I live in one of the 10 highest income-tax paying congressional districts in the country, according to the Tax Foundation. The average taxpayer in CD7 pays over $15k in federal income taxes ever year. That's quite a bit of money being sent from Houston to Washington DC.
Of the 10 highest paying tax districts, 7 voted for Kerry (the top 7). No surprise there. In Texas, the rich still vote for Republicans, unlike the rest of the country.
I am (un)happy to report that I pay a fraction of that in income tax.
Click for the extended entry to see every Texas congressional district. I'd love to have formatted this, but time constraints do not permit.
20 February 2007
Really bad law that needs to be changed
Texans who unintentionally cover even a small portion of their car's license plate can be stopped by police, ticketed and perhaps arrested for the offense, the state's highest criminal court ruled Wednesday.Hat tip to Kevin, who had commented on it previously.
The 8-1 decision left three Court of Criminal Appeals judges holding their noses — proclaiming the statute "uncommonly bad," but acknowledging that the letter of the law prohibits drivers from encasing their license plate in a frame that obscures the state name, state nickname or even portions of the artwork.
Unfortunately, the law as written unintentionally endangers civil liberties, Judge Cathy Cochran wrote in an opinion that, while siding with the majority, raises concerns about the ruling's impact.
"It is a 'gotcha' law because it allows the police to arbitrarily stop, ticket, arrest and search any person who is driving a car whose license plate frame covers up any portion of that plate's design," Cochran wrote in an opinion joined by Judges Tom Price and Cheryl Johnson. "Look around you — the vast majority of drivers on Texas roads and highways can be stopped and arrested at any given moment."

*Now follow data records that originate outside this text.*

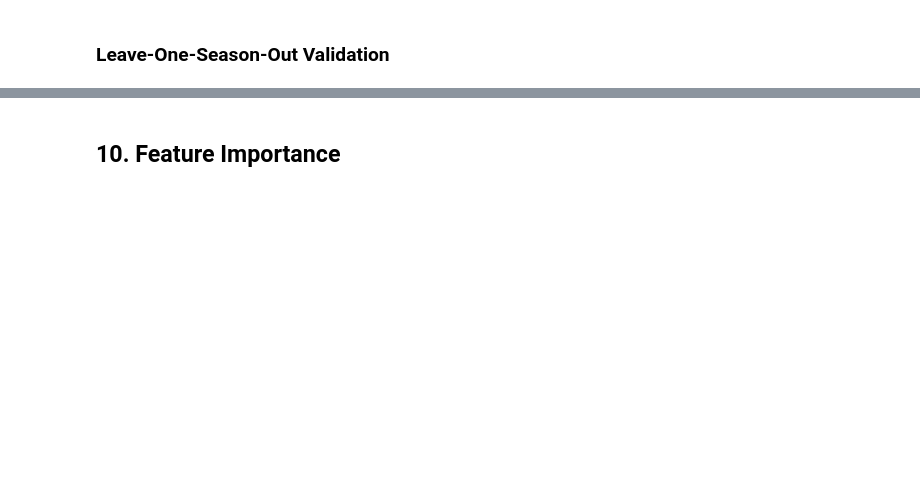
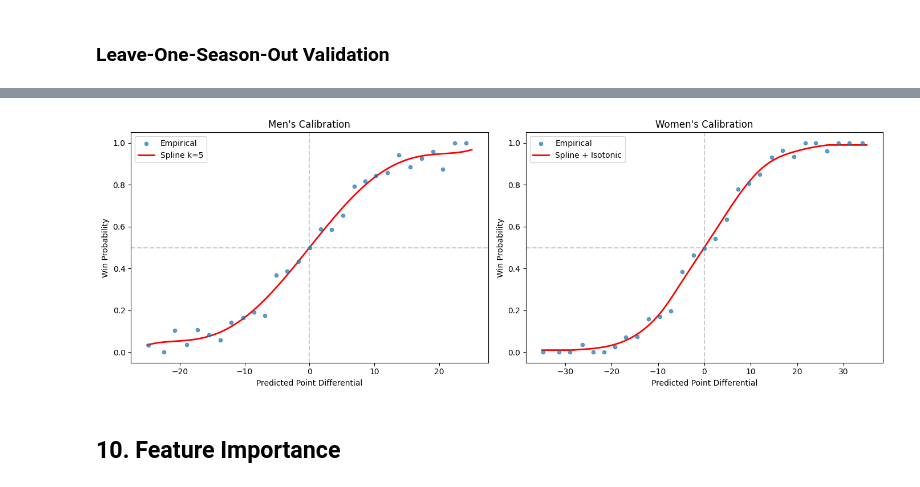
Before and after one commit to isaacvm98/march-machine-learning-mania-2026, a Jupyter notebook: integrated-model.ipynb, the cells around one changed output, grey strips where cells are left out. Drawn from its saved outputs; the diff is of its cells as text; code cells hidden in the pictures; blank space fills up the shorter version.

```diff
--- a/integrated-model.ipynb
+++ b/integrated-model.ipynb
@@ -755,3 +680,46 @@ Brier score (overall): 0.16512
+# %%
+
+# Calibration plots: predicted point diff → win probability
+import matplotlib.pyplot as plt
+
+fig, axes = plt.subplots(1, 2, figsize=(14, 5))
+for ax, (gender, label) in zip(axes, [(1, "Men"), (0, "Women")]):
+    mask = oof_mw == gender
+    preds_g  = oof_preds_arr[mask]
+    labels_g = (oof_targets_arr[mask] > 0).astype(float)
+    t_g = spline_clips[gender]
+
+    # Empirical win rate by binned point diff
+    clipped = np.clip(preds_g, -t_g, t_g)
+    bins = np.linspace(-t_g, t_g, 30)
+    bids = np.digitize(clipped, bins)
+    bx, by = [], []
+    for b in range(1, len(bins)):
+        bm = bids == b
+        if bm.sum() >= 3:
+            bx.append(clipped[bm].mean())
+            by.append(labels_g[bm].mean())
+
+    # Spline curve
+    x_grid = np.linspace(-t_g, t_g, 200)
+    cal = spline_models[gender]
+    y_grid = cal.predict(x_grid) if hasattr(cal, "predict") else cal(x_grid)
+
+    cal_label = "Spline k=5" if gender == 1 else "Spline + Isotonic"
+    ax.scatter(bx, by, s=20, alpha=0.7, label="Empirical", zorder=3)
+    ax.plot(x_grid, y_grid, color="red", linewidth=2, label=cal_label)
+    ax.axhline(0.5, color="gray", linestyle="--", alpha=0.4)
+    ax.axvline(0, color="gray", linestyle="--", alpha=0.4)
+    ax.set_xlabel("Predicted Point Differential")
+    ax.set_ylabel("Win Probability")
+    ax.set_title(f"{label}'s Calibration")
+    ax.legend()
+    ax.set_ylim(-0.05, 1.05)
+
+plt.tight_layout()
+plt.show()
+# %% [output]
+[figure, added]
 # %% [markdown]
 ## 10. Feature Importance
 # %%
```
Also changed, not shown: parts of 24 cells of this notebook, 2 other files.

Still, Cochran wrote, under a law revised in 2003, "it is a crime . . . if that frame obscures even the tiniest bit of the doo-dad design details of the standard-issue Texas license plate."
This is potentially a much bigger threat to civil liberties (in that it allows any rogue police officer to capriciously pull over probably something like 50% of the population) than something like...oh, I don't know, the death penalty, yet I see nothing on the Texas ACLU's website. [To be fair, I didn't see anything on their website about the death penalty either, but I still think it's a fair comparison.]
15 February 2007
Sorry for the lack of updates
I just haven't had time for the blog.
It's been quite a busy period, especially for this blog's named protagonist. I talked to my mom yesterday for the first time a couple weeks, and she was "hopping mad" about Perry's HPV vaccine order. For this sort of thing to reach my Mom -- who lives far away from Texas -- and anger her so...well, that's pretty impressive.
02 February 2007
Special Session is back
Paul Stekler's Special Session is back on the air again this year. It's a weekly half-hour TV show on PBS. This session, it starts up this Sunday the 4th at 11am.
From the press release:
Something on PBS leaning to the left? No way! I'd never, ever possibly dream of believing that.
Produced in Austin, Special Session will interweave documentary and discussion to stay one step ahead of the legislation destined to affect our lives long after the legislators head home. The first month's programs will feature a look back at the late Gov. Ann Richards (including a short
documentary using never-seen-before footage), former state Comptroller John Sharp looking back on the school finance plan he helped pass last year, and the impact of human service cuts across Texas.